[WHAT TO PRODUCE] Wherever the listing has a line with the string "bang", copy that line out.

[DATA IN THIS EXERCISE]
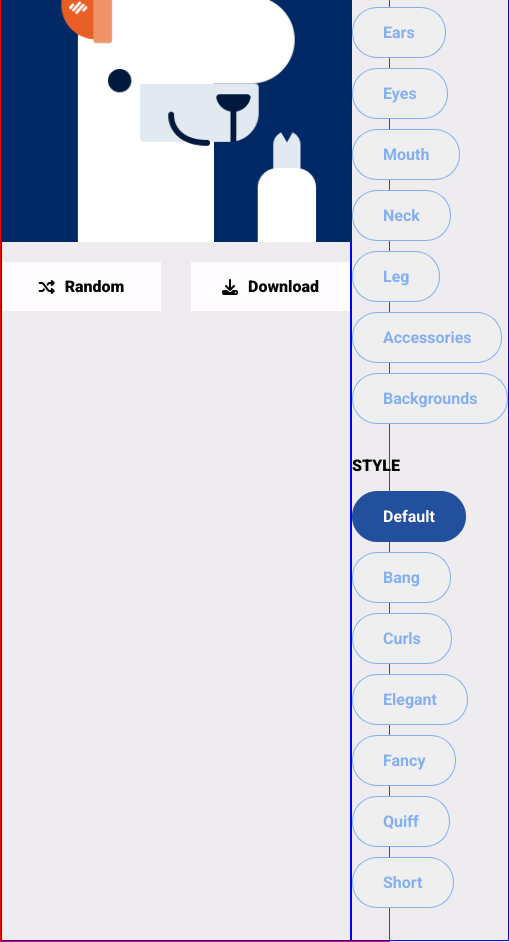
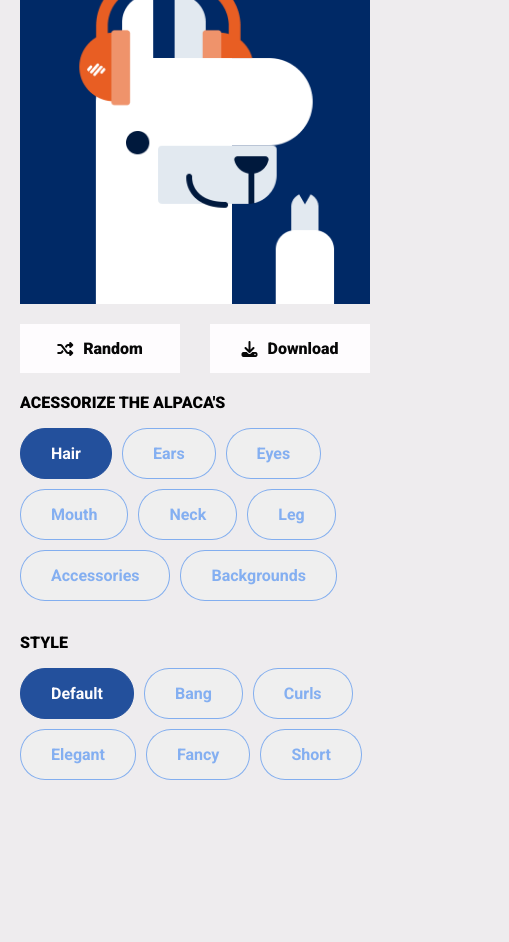
Before and after one commit to renildoJr/Alpaca-Image-Generator, a plain HTML site: page index.html in a window 390 px wide. Shown: the part 180-1122 px from the top of the page, 509 px wide, since content can reach past the window. After the commit the page ends 1072 px from the top, so only its background shows below. Drawn offline with Linux system fonts and the light colour scheme.

Commit message:
Project Finished

```diff
--- a/css/style.css
+++ b/css/style.css
@@ -21,9 +21,7 @@ body {
 
 .container {
     max-width: 800px;
-    margin: 0 auto;
-
-    border: 1px solid red;
+    margin: 5rem auto;
 }
 
 /* Buttons */
@@ -86,7 +84,6 @@ body {
     /* max-width: 550px; */
     width: 100%;
     max-width: 350px;
-    border: 1px solid blue;
 }
 
 #image-container {
@@ -100,6 +97,8 @@ body {
     object-fit: cover;
     width: 100%;
     height: 100%;
+    top: 0;
+    left: 0;
     position: absolute;
 }
 
@@ -131,3 +130,19 @@ body {
 .btn-wrapper .btn i {
     margin-right: 10px;
 }
+
+@media (max-width: 850px) {
+    .container {
+        max-width: 720px;
+    }
+}
+
+@media (max-width: 720px) {
+    .container {
+        max-width: 350px;
+    }
+
+    .side-container {
+        flex-direction: column;
+    }
+}
--- a/js/main.js
+++ b/js/main.js
@@ -11,23 +11,25 @@ const AlpacaLists = [
     {id: 7, category: "backgrounds", parts: ["blue50", "blue60", "blue70", "darkblue30", "darkblue50", "darkblue70", "green50", "green60", "green70", "grey40", "grey70", "grey80", "red50", "red60", "red70", "yellow50", "yellow60", "yellow70"]},
     {id: 4, category: "neck", parts: ["default", "bend-backward", "bend-forward", "thick"]},
     {id: 1, category: "ears", parts: ["default", "tilt-backward", "tilt-forward"]},
-    {id: 0, category: "hair", parts: ["default", "bang", "curls", "elegant", "fancy", "quiff", "short"]},
+    {id: 0, category: "hair", parts: ["default", "bang", "curls", "elegant", "fancy", "short"]},
     {id: 2, category: "eyes", parts: ["default", "angry", "naughty", "panda", "smart", "star"]},
     {id: 5, category: "leg", parts: ["default", "bubble-tea", "cookie", "game-console", "tilt-backward", "tilt-forward"]},
     {id: 6, category: "accessories", parts: ["earings", "flower", "glasses", "headphone"]},
     {id: 3, category: "mouth",  parts: ["default", "astonished", "eating", "laugh", "tongue"]},
 ];
 
-// criar codigo para alterar sequencias
 
 function generateAlpacaImage() {
     imageContainer.innerHTML = "";
-    positions.map((position, index) => {
-        if(index == 2) {
-            imageContainer.innerHTML+=`<img id="ignore" class="alpaca-component" src="images/alpaca/nose.png" alt="Alpaca Nose">`;
-        }
-        imageContainer.innerHTML+=`<img id="${AlpacaLists[index].id}" class="alpaca-component" src="images/alpaca/${AlpacaLists[index].category}/${AlpacaLists[index].parts[position]}.png" alt="Alpaca ${AlpacaLists[index].category}">`;
+
+    const generatedImages = positions.map((position, index) => {
+        return `<img id="${AlpacaLists[index].id}" class="alpaca-component" src="images/alpaca/${AlpacaLists[index].category}/${AlpacaLists[index].parts[position]}.png" alt="Alpaca ${AlpacaLists[index].category}">`;
     });
+
+
+    generatedImages.splice(2, 0, `<img id="ignore" class="alpaca-component" src="images/alpaca/nose.png" alt="Alpaca Nose">`);
+
+    imageContainer.innerHTML = generatedImages;
 
     UpdateDownloadLink();
 }
@@ -35,28 +37,23 @@ function generateAlpacaImage() {
 function renderAcessorizeButtons() {
     const buttonList = AlpacaLists.map(button => `<button class="btn btn-round" style="order:${button.id}">${button.category}</button>`);
 
-    // Refatorar esse trecho em dentro de uma única função
     btnsAcessorizeContainer.innerHTML = buttonList.join("");
 
     const renderedButtons = Array.from(btnsAcessorizeContainer.querySelectorAll(".btn"));
     renderedButtons[3].classList.add("btn-primary");
-    ////
 
     renderedButtons.forEach((button, index) => button.addEventListener("click", ()=>{
         changeButtonsClass("btn-primary", button, renderedButtons);
-        // Tornar o código acima reaproveitável, a função abaixo será extra
         renderStyleButtons(index);
     }));
 }
 
 function renderStyleButtons(CurrentButtonIndex = 3) {
     const buttonList = AlpacaLists[CurrentButtonIndex].parts.map(button => `<button class="btn btn-round">${button}</button>`);
-    // Refatorar esse trecho em dentro de uma única função
     btnStylesContainer.innerHTML = buttonList.join("");
 
     const renderedButtons = Array.from(btnStylesContainer.querySelectorAll(".btn"));
     renderedButtons[positions[CurrentButtonIndex]].classList.add("btn-primary");
-    ////
 
     renderedButtons.forEach((button, index) => button.addEventListener("click", ()=>{
         changeButtonsClass("btn-primary", button, renderedButtons);
@@ -76,7 +73,6 @@ function randomizePositions() {
     generateAlpacaImage();
 }
 
-// Html2Canvas
 function UpdateDownloadLink () {
     html2canvas(imageContainer, {width: 350, height: 350}).then(function(canvas) {
         btnDownloadOnClick.href = canvas.toDataURL();
@@ -86,7 +82,6 @@ function UpdateDownloadLink () {
 
 btnRandomOnClick.addEventListener("click", randomizePositions);
 
-// Init
 generateAlpacaImage();
 renderAcessorizeButtons();
 renderStyleButtons();
```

[EXERCISE SOLUTION]
-    {id: 0, category: "hair", parts: ["default", "bang", "curls", "elegant", "fancy", "quiff", "short"]},
+    {id: 0, category: "hair", parts: ["default", "bang", "curls", "elegant", "fancy", "short"]},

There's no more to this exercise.